* _Difference listings_

=== Begin Enclosure ===

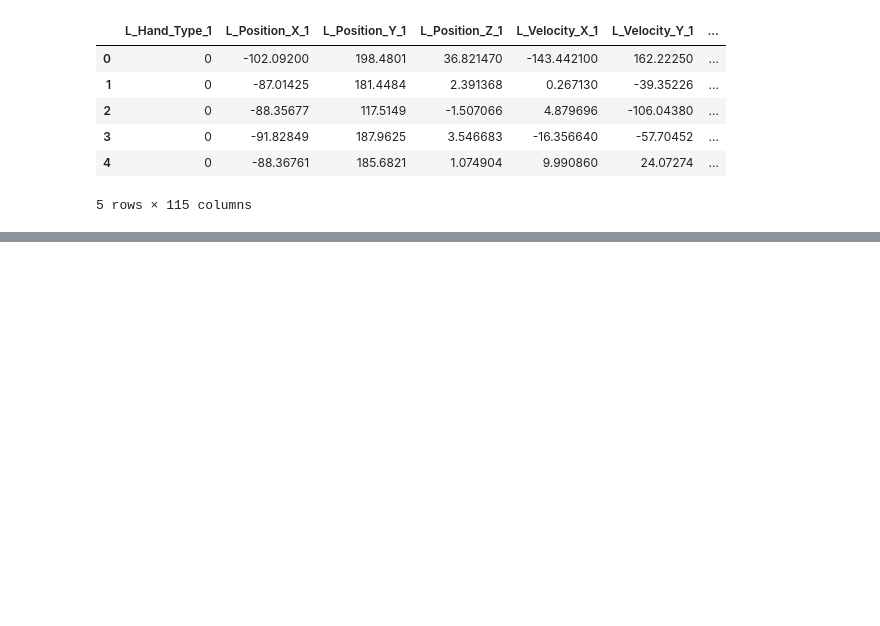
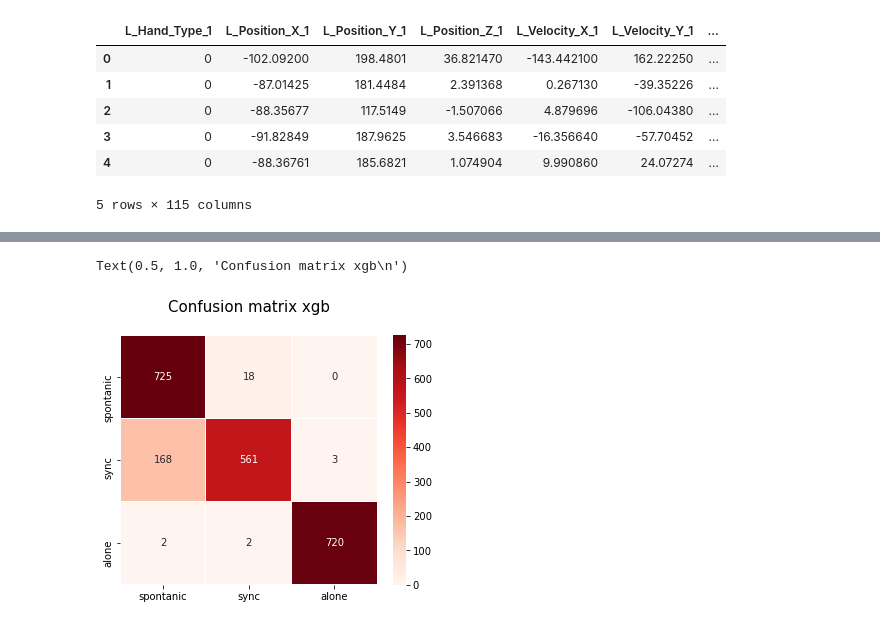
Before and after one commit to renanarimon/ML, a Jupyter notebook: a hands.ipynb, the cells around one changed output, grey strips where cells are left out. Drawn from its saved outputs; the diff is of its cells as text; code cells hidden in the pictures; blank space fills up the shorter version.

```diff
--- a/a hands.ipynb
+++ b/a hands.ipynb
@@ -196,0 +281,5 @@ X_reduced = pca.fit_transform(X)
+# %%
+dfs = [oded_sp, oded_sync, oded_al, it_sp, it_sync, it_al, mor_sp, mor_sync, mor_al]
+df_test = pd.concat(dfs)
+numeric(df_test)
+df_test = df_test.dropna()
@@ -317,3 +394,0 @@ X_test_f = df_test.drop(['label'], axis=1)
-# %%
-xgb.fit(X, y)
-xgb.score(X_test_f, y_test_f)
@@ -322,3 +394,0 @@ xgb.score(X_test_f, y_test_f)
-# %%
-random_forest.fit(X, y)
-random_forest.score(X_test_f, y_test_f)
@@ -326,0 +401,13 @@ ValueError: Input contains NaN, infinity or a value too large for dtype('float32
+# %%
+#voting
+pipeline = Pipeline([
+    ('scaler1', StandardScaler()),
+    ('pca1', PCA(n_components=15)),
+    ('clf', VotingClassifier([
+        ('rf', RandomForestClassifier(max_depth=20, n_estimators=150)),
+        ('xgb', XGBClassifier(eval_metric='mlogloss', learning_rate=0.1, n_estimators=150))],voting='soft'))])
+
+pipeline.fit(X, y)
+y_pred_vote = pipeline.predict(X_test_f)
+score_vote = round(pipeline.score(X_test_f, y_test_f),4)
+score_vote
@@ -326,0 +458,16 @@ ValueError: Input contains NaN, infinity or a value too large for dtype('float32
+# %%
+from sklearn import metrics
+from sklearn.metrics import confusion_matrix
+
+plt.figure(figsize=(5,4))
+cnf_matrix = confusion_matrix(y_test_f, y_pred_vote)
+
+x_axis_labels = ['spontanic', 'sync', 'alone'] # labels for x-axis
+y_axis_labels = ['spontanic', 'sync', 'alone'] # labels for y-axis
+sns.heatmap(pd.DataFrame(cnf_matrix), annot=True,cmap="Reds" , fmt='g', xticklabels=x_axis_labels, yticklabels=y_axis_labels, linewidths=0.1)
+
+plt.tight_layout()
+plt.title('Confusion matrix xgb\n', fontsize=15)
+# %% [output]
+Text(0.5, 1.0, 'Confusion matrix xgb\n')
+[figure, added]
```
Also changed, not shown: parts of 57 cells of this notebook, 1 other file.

=== End Enclosure ===
=== Begin Enclosure ===

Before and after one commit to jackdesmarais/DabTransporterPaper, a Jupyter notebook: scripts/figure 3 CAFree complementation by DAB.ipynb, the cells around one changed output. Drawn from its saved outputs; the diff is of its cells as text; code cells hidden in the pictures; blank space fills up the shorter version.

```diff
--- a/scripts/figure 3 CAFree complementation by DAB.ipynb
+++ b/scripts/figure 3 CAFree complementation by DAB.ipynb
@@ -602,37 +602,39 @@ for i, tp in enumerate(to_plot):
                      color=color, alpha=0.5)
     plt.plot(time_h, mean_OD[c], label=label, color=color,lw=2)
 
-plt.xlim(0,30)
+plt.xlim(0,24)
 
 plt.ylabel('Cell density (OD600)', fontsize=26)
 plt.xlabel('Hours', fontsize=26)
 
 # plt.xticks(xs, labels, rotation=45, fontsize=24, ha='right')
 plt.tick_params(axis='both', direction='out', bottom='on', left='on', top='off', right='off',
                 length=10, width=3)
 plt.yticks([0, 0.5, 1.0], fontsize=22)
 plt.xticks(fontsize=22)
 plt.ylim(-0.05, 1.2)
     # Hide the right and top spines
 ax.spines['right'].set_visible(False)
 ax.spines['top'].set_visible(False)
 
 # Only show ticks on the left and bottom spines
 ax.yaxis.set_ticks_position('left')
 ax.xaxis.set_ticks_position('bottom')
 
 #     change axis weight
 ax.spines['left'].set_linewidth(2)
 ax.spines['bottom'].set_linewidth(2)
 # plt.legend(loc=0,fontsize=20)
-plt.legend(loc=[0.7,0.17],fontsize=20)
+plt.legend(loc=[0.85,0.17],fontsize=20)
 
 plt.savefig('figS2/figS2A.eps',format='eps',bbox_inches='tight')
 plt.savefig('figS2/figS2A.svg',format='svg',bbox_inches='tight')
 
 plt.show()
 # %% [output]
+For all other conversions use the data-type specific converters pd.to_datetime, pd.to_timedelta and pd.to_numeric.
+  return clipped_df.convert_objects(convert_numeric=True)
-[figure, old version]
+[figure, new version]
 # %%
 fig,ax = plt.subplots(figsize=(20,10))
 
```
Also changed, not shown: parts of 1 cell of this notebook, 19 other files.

=== End Enclosure ===

* _WHAT YOU HAVE TO DO_
Search the data above for the word "hands", then gather each line in which it appears.

* _SOLUTION TO THE EXERCISE_
Before and after one commit to renanarimon/ML, a Jupyter notebook: a hands.ipynb, the cells around one changed output, grey strips where cells are left out. Drawn from its saved outputs; the diff is of its cells as text; code cells hidden in the pictures; blank space fills up the shorter version.
--- a/a hands.ipynb
+++ b/a hands.ipynb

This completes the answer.